**Exercise details**: Once you have read the data below, set it all down again exactly.

(Before-and-after change records)
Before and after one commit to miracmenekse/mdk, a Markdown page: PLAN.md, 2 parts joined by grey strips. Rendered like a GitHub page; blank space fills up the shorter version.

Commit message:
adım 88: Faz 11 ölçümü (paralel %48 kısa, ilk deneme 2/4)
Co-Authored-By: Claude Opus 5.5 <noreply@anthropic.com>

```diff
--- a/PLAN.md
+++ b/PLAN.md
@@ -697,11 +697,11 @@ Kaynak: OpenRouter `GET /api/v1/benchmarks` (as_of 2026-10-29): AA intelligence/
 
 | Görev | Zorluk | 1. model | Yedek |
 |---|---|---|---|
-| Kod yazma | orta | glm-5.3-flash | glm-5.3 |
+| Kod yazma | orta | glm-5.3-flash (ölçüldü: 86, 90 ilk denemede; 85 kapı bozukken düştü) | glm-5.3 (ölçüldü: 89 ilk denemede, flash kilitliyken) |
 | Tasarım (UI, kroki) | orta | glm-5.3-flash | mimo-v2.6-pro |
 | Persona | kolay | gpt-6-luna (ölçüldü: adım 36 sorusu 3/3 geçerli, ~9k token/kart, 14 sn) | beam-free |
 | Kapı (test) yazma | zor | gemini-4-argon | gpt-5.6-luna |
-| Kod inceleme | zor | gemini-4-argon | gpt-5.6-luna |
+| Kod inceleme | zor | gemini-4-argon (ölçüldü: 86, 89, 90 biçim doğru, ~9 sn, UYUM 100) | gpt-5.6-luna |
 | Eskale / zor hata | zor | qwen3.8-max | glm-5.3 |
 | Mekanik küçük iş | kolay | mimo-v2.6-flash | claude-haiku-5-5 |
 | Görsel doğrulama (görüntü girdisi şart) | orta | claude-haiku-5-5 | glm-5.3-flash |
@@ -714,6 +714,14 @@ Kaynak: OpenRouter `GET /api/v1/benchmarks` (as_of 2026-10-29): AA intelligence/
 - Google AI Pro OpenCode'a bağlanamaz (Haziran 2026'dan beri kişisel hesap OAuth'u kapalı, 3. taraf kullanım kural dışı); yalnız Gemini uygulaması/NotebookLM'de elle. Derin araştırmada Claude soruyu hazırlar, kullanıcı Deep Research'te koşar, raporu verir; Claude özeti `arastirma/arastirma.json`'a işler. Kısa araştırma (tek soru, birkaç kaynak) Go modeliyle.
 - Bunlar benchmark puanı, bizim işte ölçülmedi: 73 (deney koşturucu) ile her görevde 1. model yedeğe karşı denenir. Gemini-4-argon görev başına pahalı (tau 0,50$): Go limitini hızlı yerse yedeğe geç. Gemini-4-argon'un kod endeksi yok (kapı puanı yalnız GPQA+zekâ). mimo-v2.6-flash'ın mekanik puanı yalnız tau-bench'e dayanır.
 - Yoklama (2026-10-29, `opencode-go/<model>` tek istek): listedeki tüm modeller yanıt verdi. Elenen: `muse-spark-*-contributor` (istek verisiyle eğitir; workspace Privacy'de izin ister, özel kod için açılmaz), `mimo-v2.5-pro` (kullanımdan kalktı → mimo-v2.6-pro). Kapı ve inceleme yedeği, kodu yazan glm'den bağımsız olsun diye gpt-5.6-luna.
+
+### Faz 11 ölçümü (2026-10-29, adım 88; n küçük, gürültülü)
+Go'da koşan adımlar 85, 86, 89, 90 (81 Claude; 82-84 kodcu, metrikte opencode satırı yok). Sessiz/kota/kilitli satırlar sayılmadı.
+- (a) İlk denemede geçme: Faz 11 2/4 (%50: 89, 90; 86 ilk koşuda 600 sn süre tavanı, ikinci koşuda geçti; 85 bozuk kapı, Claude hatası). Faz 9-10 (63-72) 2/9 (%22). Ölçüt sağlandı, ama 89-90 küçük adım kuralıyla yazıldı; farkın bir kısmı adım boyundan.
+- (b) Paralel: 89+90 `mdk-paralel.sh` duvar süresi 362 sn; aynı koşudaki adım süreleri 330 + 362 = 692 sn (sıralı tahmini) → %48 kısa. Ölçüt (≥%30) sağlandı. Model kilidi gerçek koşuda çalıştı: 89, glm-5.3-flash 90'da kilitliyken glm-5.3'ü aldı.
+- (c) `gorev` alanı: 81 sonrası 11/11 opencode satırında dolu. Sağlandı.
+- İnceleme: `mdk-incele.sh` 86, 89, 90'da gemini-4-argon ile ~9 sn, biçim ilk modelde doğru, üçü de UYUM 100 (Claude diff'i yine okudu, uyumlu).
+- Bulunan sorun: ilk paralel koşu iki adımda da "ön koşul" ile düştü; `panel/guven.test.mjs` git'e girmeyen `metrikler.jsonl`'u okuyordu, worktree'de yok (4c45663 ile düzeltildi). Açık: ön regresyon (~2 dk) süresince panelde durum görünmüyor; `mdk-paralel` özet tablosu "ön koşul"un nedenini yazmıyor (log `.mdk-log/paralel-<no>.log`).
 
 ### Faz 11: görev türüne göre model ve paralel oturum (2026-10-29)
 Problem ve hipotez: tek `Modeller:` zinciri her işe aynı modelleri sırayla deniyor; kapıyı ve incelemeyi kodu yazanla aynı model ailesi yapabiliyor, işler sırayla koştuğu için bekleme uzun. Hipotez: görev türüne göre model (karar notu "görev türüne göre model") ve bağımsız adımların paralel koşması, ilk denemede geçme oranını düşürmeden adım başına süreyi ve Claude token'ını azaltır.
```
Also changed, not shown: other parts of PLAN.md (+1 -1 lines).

**Exercise response**:
Before and after one commit to miracmenekse/mdk, a Markdown page: PLAN.md, 2 parts joined by grey strips. Rendered like a GitHub page; blank space fills up the shorter version.

Commit message:
adım 88: Faz 11 ölçümü (paralel %48 kısa, ilk deneme 2/4)
Co-Authored-By: Claude Opus 5.5 <noreply@anthropic.com>

```diff
--- a/PLAN.md
+++ b/PLAN.md
@@ -697,11 +697,11 @@ Kaynak: OpenRouter `GET /api/v1/benchmarks` (as_of 2026-10-29): AA intelligence/
 
 | Görev | Zorluk | 1. model | Yedek |
 |---|---|---|---|
-| Kod yazma | orta | glm-5.3-flash | glm-5.3 |
+| Kod yazma | orta | glm-5.3-flash (ölçüldü: 86, 90 ilk denemede; 85 kapı bozukken düştü) | glm-5.3 (ölçüldü: 89 ilk denemede, flash kilitliyken) |
 | Tasarım (UI, kroki) | orta | glm-5.3-flash | mimo-v2.6-pro |
 | Persona | kolay | gpt-6-luna (ölçüldü: adım 36 sorusu 3/3 geçerli, ~9k token/kart, 14 sn) | beam-free |
 | Kapı (test) yazma | zor | gemini-4-argon | gpt-5.6-luna |
-| Kod inceleme | zor | gemini-4-argon | gpt-5.6-luna |
+| Kod inceleme | zor | gemini-4-argon (ölçüldü: 86, 89, 90 biçim doğru, ~9 sn, UYUM 100) | gpt-5.6-luna |
 | Eskale / zor hata | zor | qwen3.8-max | glm-5.3 |
 | Mekanik küçük iş | kolay | mimo-v2.6-flash | claude-haiku-5-5 |
 | Görsel doğrulama (görüntü girdisi şart) | orta | claude-haiku-5-5 | glm-5.3-flash |
@@ -714,6 +714,14 @@ Kaynak: OpenRouter `GET /api/v1/benchmarks` (as_of 2026-10-29): AA intelligence/
 - Google AI Pro OpenCode'a bağlanamaz (Haziran 2026'dan beri kişisel hesap OAuth'u kapalı, 3. taraf kullanım kural dışı); yalnız Gemini uygulaması/NotebookLM'de elle. Derin araştırmada Claude soruyu hazırlar, kullanıcı Deep Research'te koşar, raporu verir; Claude özeti `arastirma/arastirma.json`'a işler. Kısa araştırma (tek soru, birkaç kaynak) Go modeliyle.
 - Bunlar benchmark puanı, bizim işte ölçülmedi: 73 (deney koşturucu) ile her görevde 1. model yedeğe karşı denenir. Gemini-4-argon görev başına pahalı (tau 0,50$): Go limitini hızlı yerse yedeğe geç. Gemini-4-argon'un kod endeksi yok (kapı puanı yalnız GPQA+zekâ). mimo-v2.6-flash'ın mekanik puanı yalnız tau-bench'e dayanır.
 - Yoklama (2026-10-29, `opencode-go/<model>` tek istek): listedeki tüm modeller yanıt verdi. Elenen: `muse-spark-*-contributor` (istek verisiyle eğitir; workspace Privacy'de izin ister, özel kod için açılmaz), `mimo-v2.5-pro` (kullanımdan kalktı → mimo-v2.6-pro). Kapı ve inceleme yedeği, kodu yazan glm'den bağımsız olsun diye gpt-5.6-luna.
+
+### Faz 11 ölçümü (2026-10-29, adım 88; n küçük, gürültülü)
+Go'da koşan adımlar 85, 86, 89, 90 (81 Claude; 82-84 kodcu, metrikte opencode satırı yok). Sessiz/kota/kilitli satırlar sayılmadı.
+- (a) İlk denemede geçme: Faz 11 2/4 (%50: 89, 90; 86 ilk koşuda 600 sn süre tavanı, ikinci koşuda geçti; 85 bozuk kapı, Claude hatası). Faz 9-10 (63-72) 2/9 (%22). Ölçüt sağlandı, ama 89-90 küçük adım kuralıyla yazıldı; farkın bir kısmı adım boyundan.
+- (b) Paralel: 89+90 `mdk-paralel.sh` duvar süresi 362 sn; aynı koşudaki adım süreleri 330 + 362 = 692 sn (sıralı tahmini) → %48 kısa. Ölçüt (≥%30) sağlandı. Model kilidi gerçek koşuda çalıştı: 89, glm-5.3-flash 90'da kilitliyken glm-5.3'ü aldı.
+- (c) `gorev` alanı: 81 sonrası 11/11 opencode satırında dolu. Sağlandı.
+- İnceleme: `mdk-incele.sh` 86, 89, 90'da gemini-4-argon ile ~9 sn, biçim ilk modelde doğru, üçü de UYUM 100 (Claude diff'i yine okudu, uyumlu).
+- Bulunan sorun: ilk paralel koşu iki adımda da "ön koşul" ile düştü; `panel/guven.test.mjs` git'e girmeyen `metrikler.jsonl`'u okuyordu, worktree'de yok (4c45663 ile düzeltildi). Açık: ön regresyon (~2 dk) süresince panelde durum görünmüyor; `mdk-paralel` özet tablosu "ön koşul"un nedenini yazmıyor (log `.mdk-log/paralel-<no>.log`).
 
 ### Faz 11: görev türüne göre model ve paralel oturum (2026-10-29)
 Problem ve hipotez: tek `Modeller:` zinciri her işe aynı modelleri sırayla deniyor; kapıyı ve incelemeyi kodu yazanla aynı model ailesi yapabiliyor, işler sırayla koştuğu için bekleme uzun. Hipotez: görev türüne göre model (karar notu "görev türüne göre model") ve bağımsız adımların paralel koşması, ilk denemede geçme oranını düşürmeden adım başına süreyi ve Claude token'ını azaltır.
```
Also changed, not shown: other parts of PLAN.md (+1 -1 lines).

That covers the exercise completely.